Akanksha Foundation's Vandana Goyal explained to those assembled the need for educating India's less privileged children. Photo courtesy JINGO Media, credit: Archana Desai.
Akanksha Foundation children practicing yoga. Photo: Akanksha Foundation.
Recognized as 'NGO of the Year' in 2010 by the Rockefeller Foundation and the Resource Alliance, Akanksha is a Mumbai-based institution providing high-quality education to children from low-income communities in urban India, enabling them to maximize their potential and transform their lives. Corporations and NGOs make commitments at CGI and last year this organization made a commitment here to open 15 schools by the year 2015. They will be able to fulfill that commitment by the end of 2013.
The audience was able to sponsor children based on their photos flying across the restaurant.
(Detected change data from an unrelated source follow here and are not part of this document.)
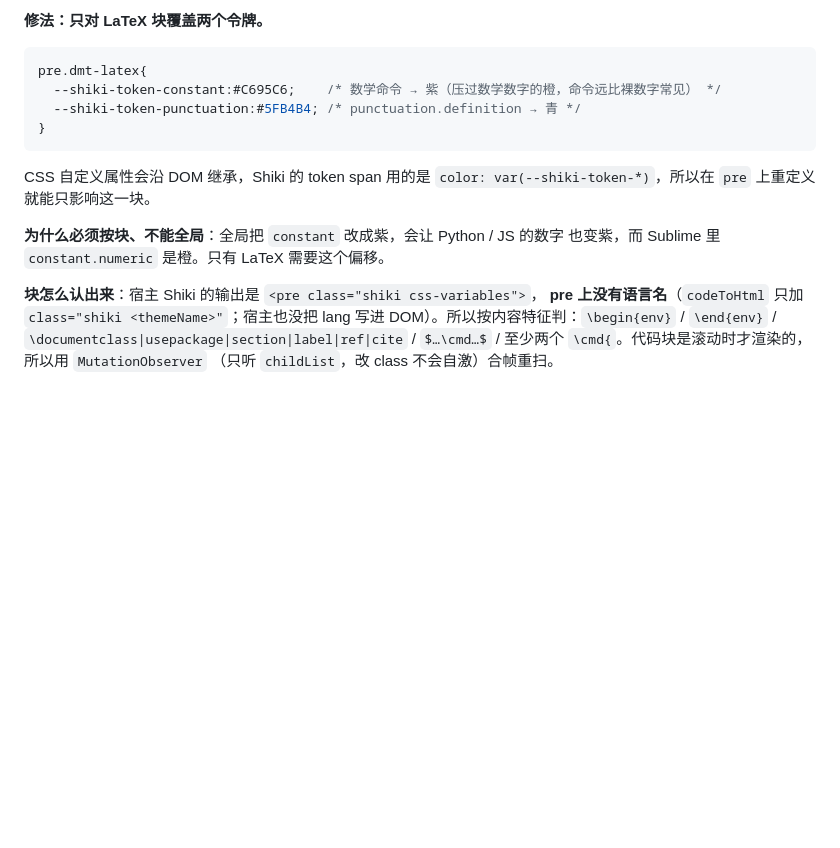
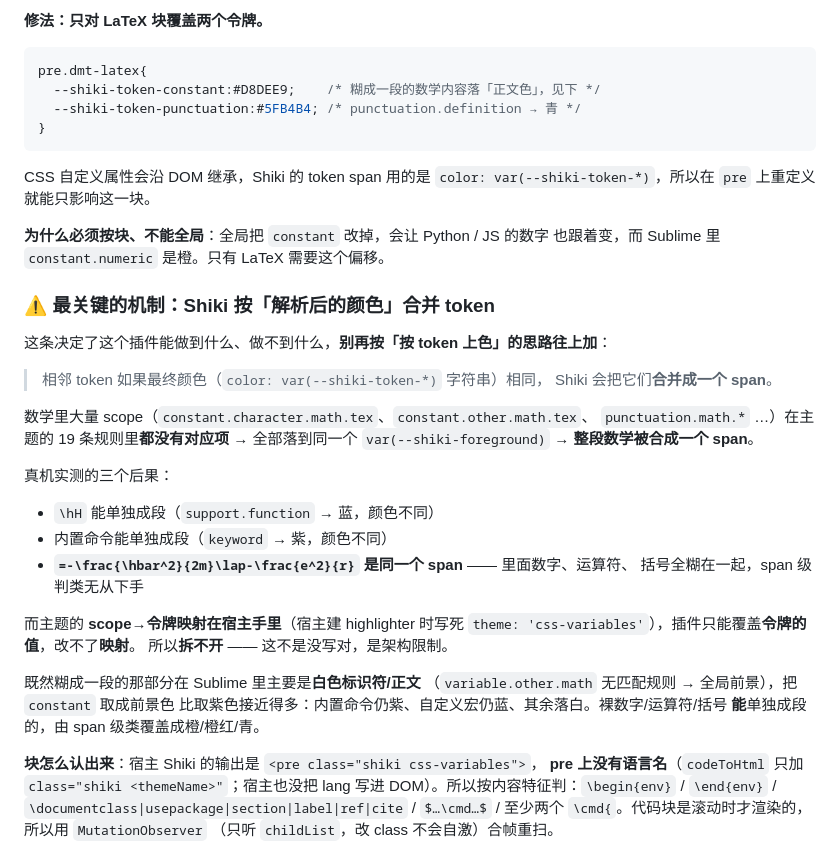
Before and after one commit to ruegg114514/dsh-colorlab, a Markdown page: docs/DESIGN.md, the part around the change. Rendered like a GitHub page; blank space fills up the shorter version.

Commit message:
Take the LaTeX constant token to the foreground, not purple

````diff
--- a/docs/DESIGN.md
+++ b/docs/DESIGN.md
@@ -364,7 +364,7 @@ hex 每补全一次合法值就触发，全走这条路就是"输入一个字母
 
 ```css
 pre.dmt-latex{
-  --shiki-token-constant:#C695C6;    /* 数学命令 → 紫（压过数学数字的橙，命令远比裸数字常见） */
+  --shiki-token-constant:#D8DEE9;    /* 糊成一段的数学内容落「正文色」，见下 */
   --shiki-token-punctuation:#5FB4B4; /* punctuation.definition → 青 */
 }
 ```
@@ -372,8 +372,35 @@ pre.dmt-latex{
 CSS 自定义属性会沿 DOM 继承，Shiki 的 token span 用的是
 `color: var(--shiki-token-*)`，所以在 `pre` 上重定义就能只影响这一块。
 
-**为什么必须按块、不能全局**：全局把 `constant` 改成紫，会让 Python / JS 的数字
-也变紫，而 Sublime 里 `constant.numeric` 是橙。只有 LaTeX 需要这个偏移。
+**为什么必须按块、不能全局**：全局把 `constant` 改掉，会让 Python / JS 的数字
+也跟着变，而 Sublime 里 `constant.numeric` 是橙。只有 LaTeX 需要这个偏移。
+
+### ⚠️ 最关键的机制：Shiki 按「解析后的颜色」合并 token
+
+这条决定了这个插件能做到什么、做不到什么，**别再按「按 token 上色」的思路往上加**：
+
+> 相邻 token 如果最终颜色（`color: var(--shiki-token-*)` 字符串）相同，
+> Shiki 会把它们**合并成一个 span**。
+
+数学里大量 scope（`constant.character.math.tex`、`constant.other.math.tex`、
+`punctuation.math.*` …）在主题的 19 条规则里**都没有对应项** → 全部落到同一个
+`var(--shiki-foreground)` → **整段数学被合成一个 span**。
+
+真机实测的三个后果：
+
+- `\hH` 能单独成段（`support.function` → 蓝，颜色不同）
+- 内置命令能单独成段（`keyword` → 紫，颜色不同）
+- **`=-\frac{\hbar^2}{2m}\lap-\frac{e^2}{r}` 是同一个 span** —— 里面数字、运算符、
+  括号全糊在一起，span 级判类无从下手
+
+而主题的 **scope→令牌映射在宿主手里**（宿主建 highlighter 时写死
+`theme: 'css-variables'`），插件只能覆盖**令牌的值**，改不了**映射**。
+所以**拆不开** —— 这不是没写对，是架构限制。
+
+既然糊成一段的那部分在 Sublime 里主要是**白色标识符/正文**
+（`variable.other.math` 无匹配规则 → 全局前景），把 `constant` 取成前景色
+比取紫色接近得多：内置命令仍紫、自定义宏仍蓝、其余落白。裸数字/运算符/括号
+**能**单独成段的，由 span 级类覆盖成橙/橙红/青。
 
 **块怎么认出来**：宿主 Shiki 的输出是 `<pre class="shiki css-variables">`，
 **pre 上没有语言名**（`codeToHtml` 只加 `class="shiki <themeName>"`；宿主也没把
````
Photo courtesy JINGO Media, credit: Archana Desai.
Board Member Ramesh Srinivasan with Akanksha's Associate Development Director Shuchi Vyas. Photo courtesy JINGO Media, credit: Archana Desai.
Akanksha now serves approximately 4,000 children and is growing through its after school centers and schools in Mumbai and Pune each year. Twenty years ago, Akanksha centers were formed with the vision to supplement serious gaps in the formal school system and the intent to make learning fun. Today, Akanksha and its partners run 13 full-time schools in Mumbai and Pune, an increase from nine schools last year. They serve families in 45 communities and employ more than 375 teachers with a respectable student-to-teacher ratio of 1:27.
Akanksha students in the classroom. Photo: Akanksha Foundation.
Supporters and sponsors at Akanksha VIP cocktail reception at Devi Restaurant in New York. Photo courtesy JINGO Media, credit: Archana Desai.
So when I was invited to their VIP cocktail reception at Devi Restaurant, to interview its C.E.O. Vandana Goyal, how could I say no? Vandana told me:
We have exceeded expectations by fulfilling our commitment two years ahead of schedule.
By ensuring the model is delivering the highest quality education to the poor while being scalable and replicable, these schools have the potential to serve as catalysts for education reform across the country.
Using evidence from the schools, the extensive training process, and the public-private partnership model to advocate for policy changes, Akanksha is pioneering the charter school system in India, one child at a time.
The author with Akanksha Foundation C.E.O. Vandana Goyal. Credit: JINGO Media.
Photo courtesy JINGO Media, credit: Archana Desai.
When I first left Wall Street in 2005 following the Indian Ocean Tsunami in Indonesia and Sri Lanka, I was convinced I needed to build my own projects around the world to help children in need. I was wrong. I grasp now that it is by supporting local initiatives such as the leader in India's charter school movement -- the Akanksha Foundation -- and its founder, thought leader and global citizen Vandana Goyal, I can have a far greater impact on helping humanity. Last spring my foundation kicked off its Afghan Fund and I believe by March 2013 we will be able to launch our India Fund to support groups from Bodhgaya to Mumbai.
See Stories by Jim Luce on:
Children | Education | India |
International Development | Social Responsibility
The James Jay Dudley Luce Foundation (www.lucefoundation.org) is the umbrella organization under which The International University Center Haiti (Uni Haiti) and Orphans International Worldwide (OIWW) are organized.